▶ [TASK TO COMPLETE]
Copy out all lines of the records in which the word "twists" appears.

▶ [RECORDS PROVIDED]
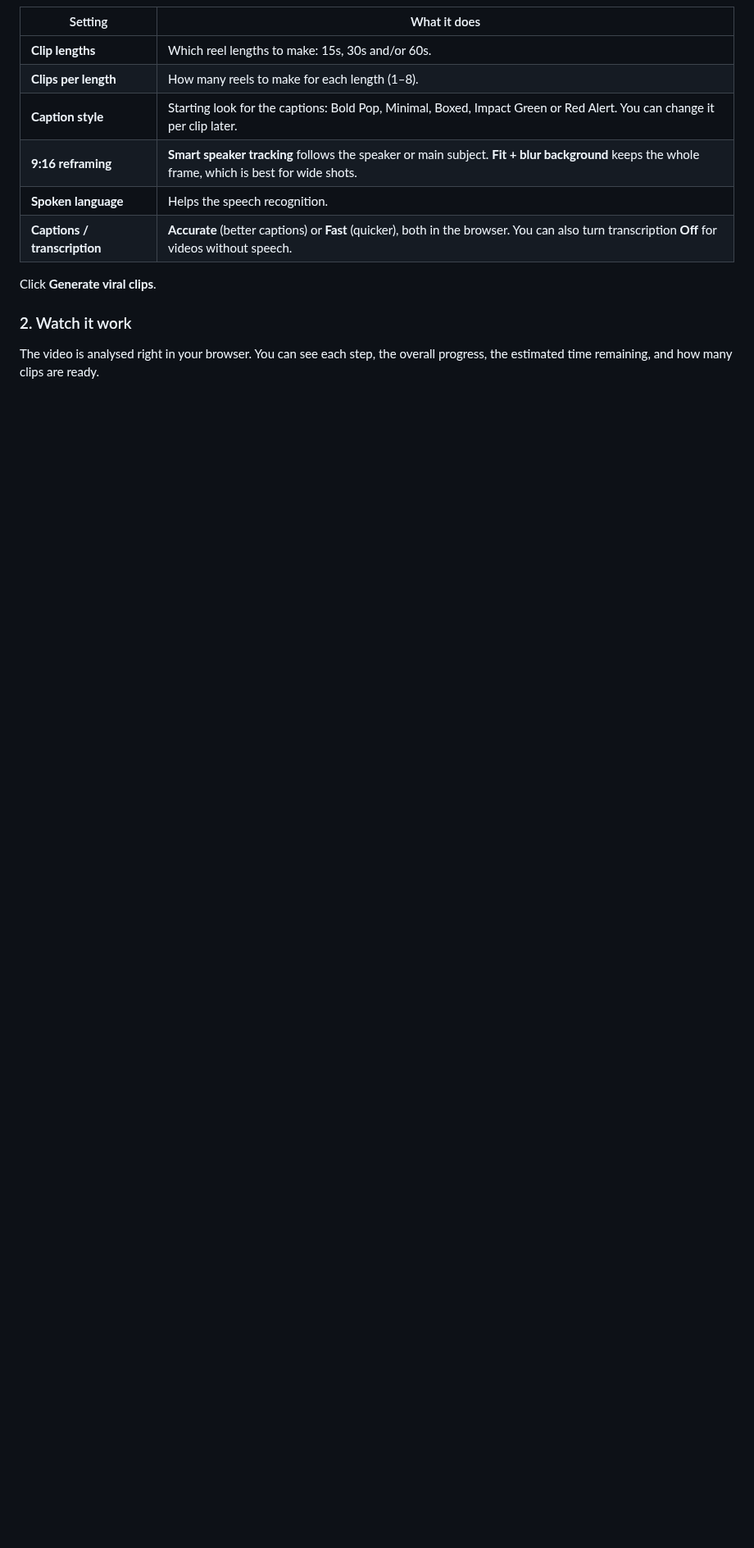
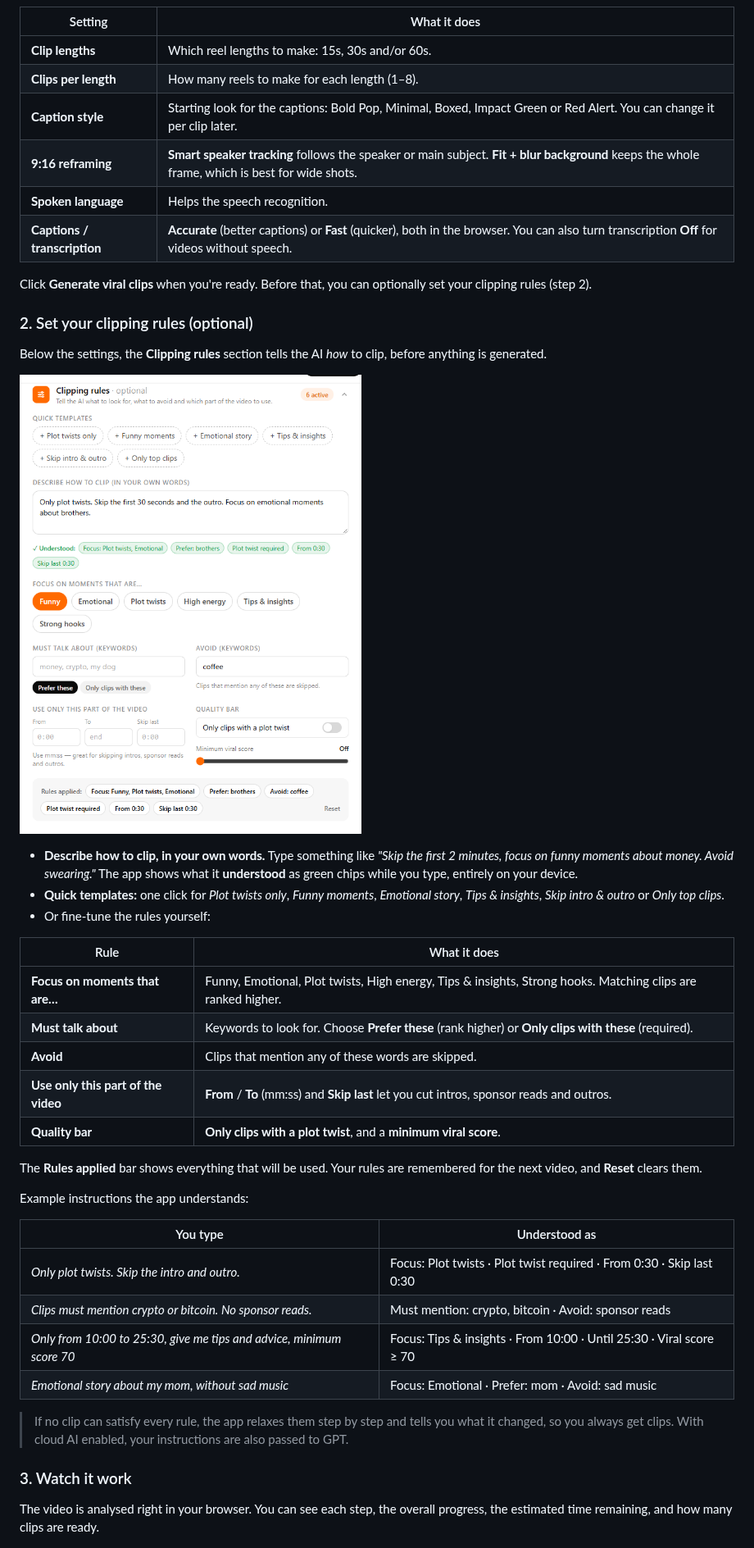
Before and after one commit to ttolaaa/ClippingEditor, a Markdown page: README.md, the part around one of its changes. Shown at 82% size. GitHub-like rendering; pictures changed too: docs/screenshots/01b-rules.png (added); blank space fills up the shorter version.

```diff
--- a/README.md
+++ b/README.md
@@ -37,9 +38,40 @@ Open the app, then drag a video onto the upload box (or click it to browse).
 | **Spoken language** | Helps the speech recognition. |
 | **Captions / transcription** | **Accurate** (better captions) or **Fast** (quicker), both in the browser. You can also turn transcription **Off** for videos without speech. |
 
-Click **Generate viral clips**.
+Click **Generate viral clips** when you're ready. Before that, you can optionally set your clipping rules (step 2).
 
-### 2. Watch it work
+### 2. Set your clipping rules (optional)
+
+Below the settings, the **Clipping rules** section tells the AI *how* to clip, before anything is generated.
+
+![Clipping rules: plain-English instructions, focus, keywords, time range and quality bar](docs/screenshots/01b-rules.png)
+
+- **Describe how to clip, in your own words.** Type something like *"Skip the first 2 minutes, focus on funny moments about money. Avoid swearing."* The app shows what it **understood** as green chips while you type, entirely on your device.
+- **Quick templates:** one click for *Plot twists only*, *Funny moments*, *Emotional story*, *Tips & insights*, *Skip intro & outro* or *Only top clips*.
+- Or fine-tune the rules yourself:
+
+| Rule | What it does |
+| --- | --- |
+| **Focus on moments that are…** | Funny, Emotional, Plot twists, High energy, Tips & insights, Strong hooks. Matching clips are ranked higher. |
+| **Must talk about** | Keywords to look for. Choose **Prefer these** (rank higher) or **Only clips with these** (required). |
+| **Avoid** | Clips that mention any of these words are skipped. |
+| **Use only this part of the video** | **From** / **To** (mm:ss) and **Skip last** let you cut intros, sponsor reads and outros. |
+| **Quality bar** | **Only clips with a plot twist**, and a **minimum viral score**. |
+
+The **Rules applied** bar shows everything that will be used. Your rules are remembered for the next video, and **Reset** clears them.
+
+Example instructions the app understands:
+
+| You type | Understood as |
+| --- | --- |
+| *Only plot twists. Skip the intro and outro.* | Focus: Plot twists · Plot twist required · From 0:30 · Skip last 0:30 |
+| *Clips must mention crypto or bitcoin. No sponsor reads.* | Must mention: crypto, bitcoin · Avoid: sponsor reads |
+| *Only from 10:00 to 25:30, give me tips and advice, minimum score 70* | Focus: Tips & insights · From 10:00 · Until 25:30 · Viral score ≥ 70 |
+| *Emotional story about my mom, without sad music* | Focus: Emotional · Prefer: mom · Avoid: sad music |
+
+> If no clip can satisfy every rule, the app relaxes them step by step and tells you what it changed, so you always get clips. With cloud AI enabled, your instructions are also passed to GPT.
+
+### 3. Watch it work
 
 The video is analysed right in your browser. You can see each step, the overall progress, the estimated time remaining, and how many clips are ready.
 
```
Also changed, not shown: other parts of README.md (+11 -5 lines), docs/screenshots/01-upload.png, docs/screenshots/03b-clips-rules.png (added), 13 other files.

▶ [TASK RESULT]
+- **Quick templates:** one click for *Plot twists only*, *Funny moments*, *Emotional story*, *Tips & insights*, *Skip intro & outro* or *Only top clips*.
+| **Focus on moments that are…** | Funny, Emotional, Plot twists, High energy, Tips & insights, Strong hooks. Matching clips are ranked higher. |
+| *Only plot twists. Skip the intro and outro.* | Focus: Plot twists · Plot twist required · From 0:30 · Skip last 0:30 |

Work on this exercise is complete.